Tuesday, June 7, 2011

Acronyms - Initialisms & Abbreviations

With the popularity and rise in real-time text-based communications, such as Facebook, Twitter, instant messaging, e-mail, Internet and online gaming services, chat rooms, discussion boards and mobile phone text messaging (SMS), came the emergence of a new language tailored to the immediacy and compactness of these new communication media. - fun-with-words.com
Until now, I’ve done my best to stay out of this new world. I’ve declined to learn how to text, and I don’t tweet on Twitter. I routinely ignore people who send texts to my cell phone – after all, it costs me 20¢ to read the darn things!
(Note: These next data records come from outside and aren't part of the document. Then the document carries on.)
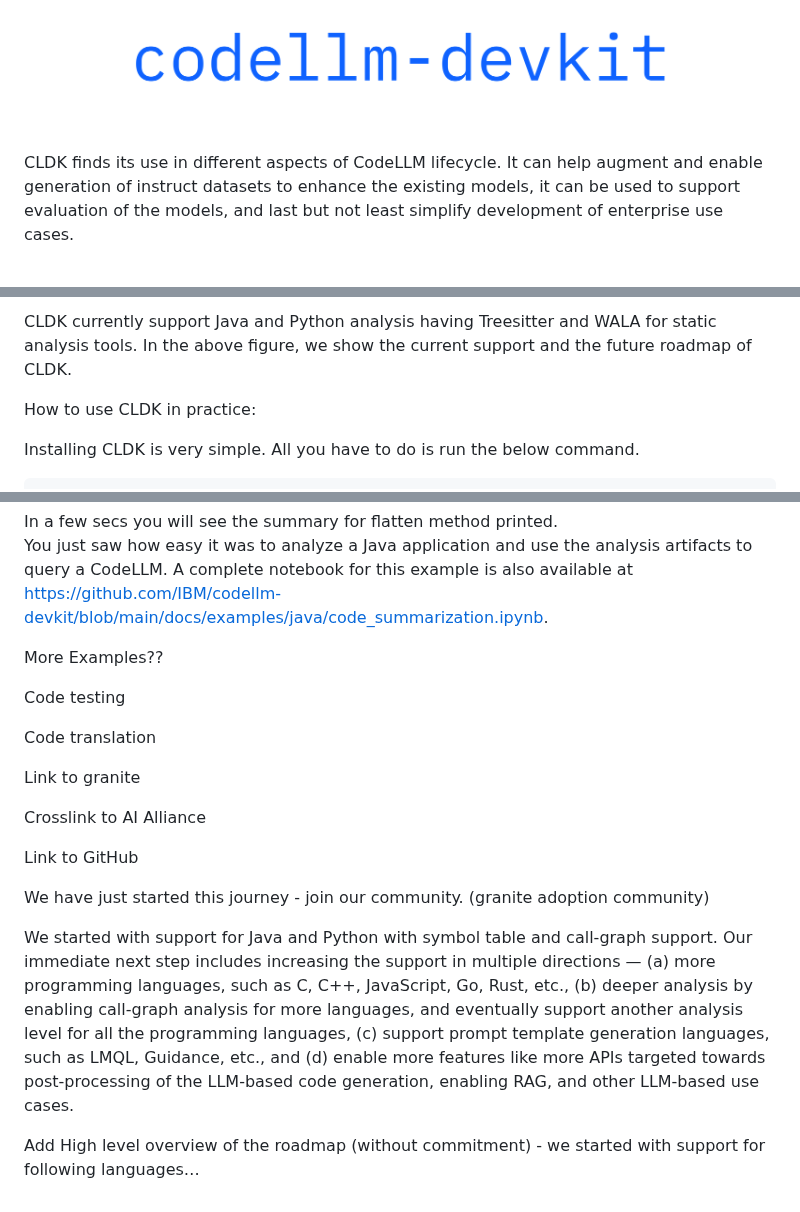
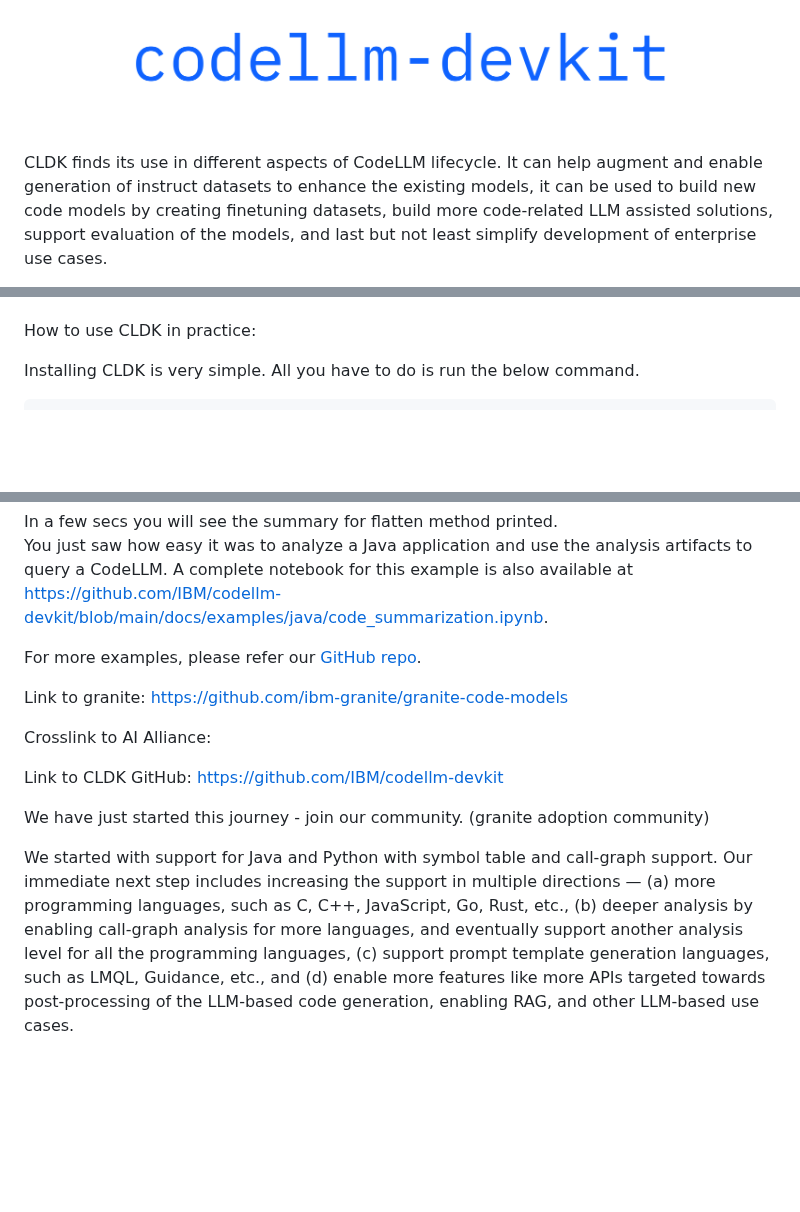
Before and after one commit to IBM/codellm-devkit, a Markdown page: docs/blog/blog.md, 3 parts joined by grey strips. Drawn GitHub-style; blank space fills up the shorter version.

```diff
--- a/docs/blog/blog.md
+++ b/docs/blog/blog.md
@@ -14,5 +14,5 @@ Introduction:
 As our team at IBM Research started to build a solution for application modernization based on Code Large Language Model (CodeLLM), we were faced with the abundance of multiple static analysis tooling to use coupled with core CodeLLM capabilities. These static analysis tools, such as Treesitter [], WALA [], etc., each range in their support for different programming language and its coverage of programming language features. Developers require a deep understanding of program analysis tooling and what they offer for each programming language, to create meaningful context/prompt augmentations when developing CodeLLM solutions. This in turn becomes a tedious task, and often requires multiple lines of code to be written to support various CodeLLM enabled tasks such as, generating unit tests, summarizing code, etc.  As a result, we have developed CodeLLM Development Kit (CLDK), which abstracts the interaction with the static analysis tools and enables seamless integration with CodeLLMs.
 ![image](cldk-logo.png)
 
-CLDK finds its use in different aspects of CodeLLM lifecycle. It can help augment and enable generation of instruct datasets to enhance the existing models, it can be used to support evaluation of the models, and last but not least simplify development of enterprise use cases.
+CLDK finds its use in different aspects of CodeLLM lifecycle. It can help augment and enable generation of instruct datasets to enhance the existing models, it can be used to build new code models by creating finetuning datasets, build more code-related LLM assisted solutions, support evaluation of the models, and last but not least simplify development of enterprise use cases.
 
@@ -21,6 +22,5 @@ CLDK finds its use in different aspects of CodeLLM lifecycle. It can help augmen
 
 
-CLDK currently support Java and Python analysis having Treesitter and WALA for static analysis tools. In the above figure, we show the current support and the future roadmap of CLDK.
 
 How to use CLDK in practice:
 
@@ -174,22 +174,14 @@ print(llm_output)
 In a few secs you will see the summary for flatten method printed.
 You just saw how easy it was to analyze a Java application and use the analysis artifacts to query a CodeLLM. A complete notebook for this example is also available at https://github.com/IBM/codellm-devkit/blob/main/docs/examples/java/code_summarization.ipynb.
 
+For more examples, please refer our [GitHub repo](https://github.com/IBM/codellm-devkit/tree/main/docs/examples).
 
+Link to granite: https://github.com/ibm-granite/granite-code-models
 
-More Examples??
+Crosslink to AI Alliance:
 
-Code testing
-
-Code translation
-
-Link to granite
-
-Crosslink to AI Alliance
-
-Link to GitHub
+Link to CLDK GitHub: https://github.com/IBM/codellm-devkit
 
 We have just started this journey - join our community. (granite adoption community)
 
 We started with support for Java and Python with symbol table and call-graph support. Our immediate next step includes increasing the support in multiple directions — (a) more programming languages, such as C, C++, JavaScript, Go, Rust, etc., (b) deeper analysis by enabling call-graph analysis for more languages, and eventually support another analysis level for all the programming languages, (c) support prompt template generation languages, such as LMQL, Guidance, etc., and (d) enable more features like more APIs targeted towards post-processing of the LLM-based code generation, enabling RAG, and other LLM-based use cases.
-
-Add High level overview of the roadmap (without commitment) - we started with support for following languages…
```
Also changed, not shown: other parts of docs/blog/blog.md (+3 -2 lines).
I have a tad-bit of knowledge about the language used by texters and tweeters, but after I read FYI, I’m pretty much in the dark.

According to Net Lingua (the language of the Internet), I’m a member of those unenlightened individuals who remain “confused by the baffling symbols and meaningless strings of letters that litter e-mails, chat rooms, and text messages.”

Yup, that’s me, and I’ve come to realize this isolationist policy (82 million Americans do text regularly) is causing me to fall out of sync with the current word usage of my fellow bloggers, my sisters, (not to mention my grandkids) and even the Oxford English Dictionary.

During a Blog-Meister meeting in May, it was suggested we hook up to Twitter and other social networks in order to promote our blog. Yikes! Then a few weeks ago, my sisters declared “Mary Jane needs to learn how to text,” and promptly united in communicating to me only through text messages. Ouch!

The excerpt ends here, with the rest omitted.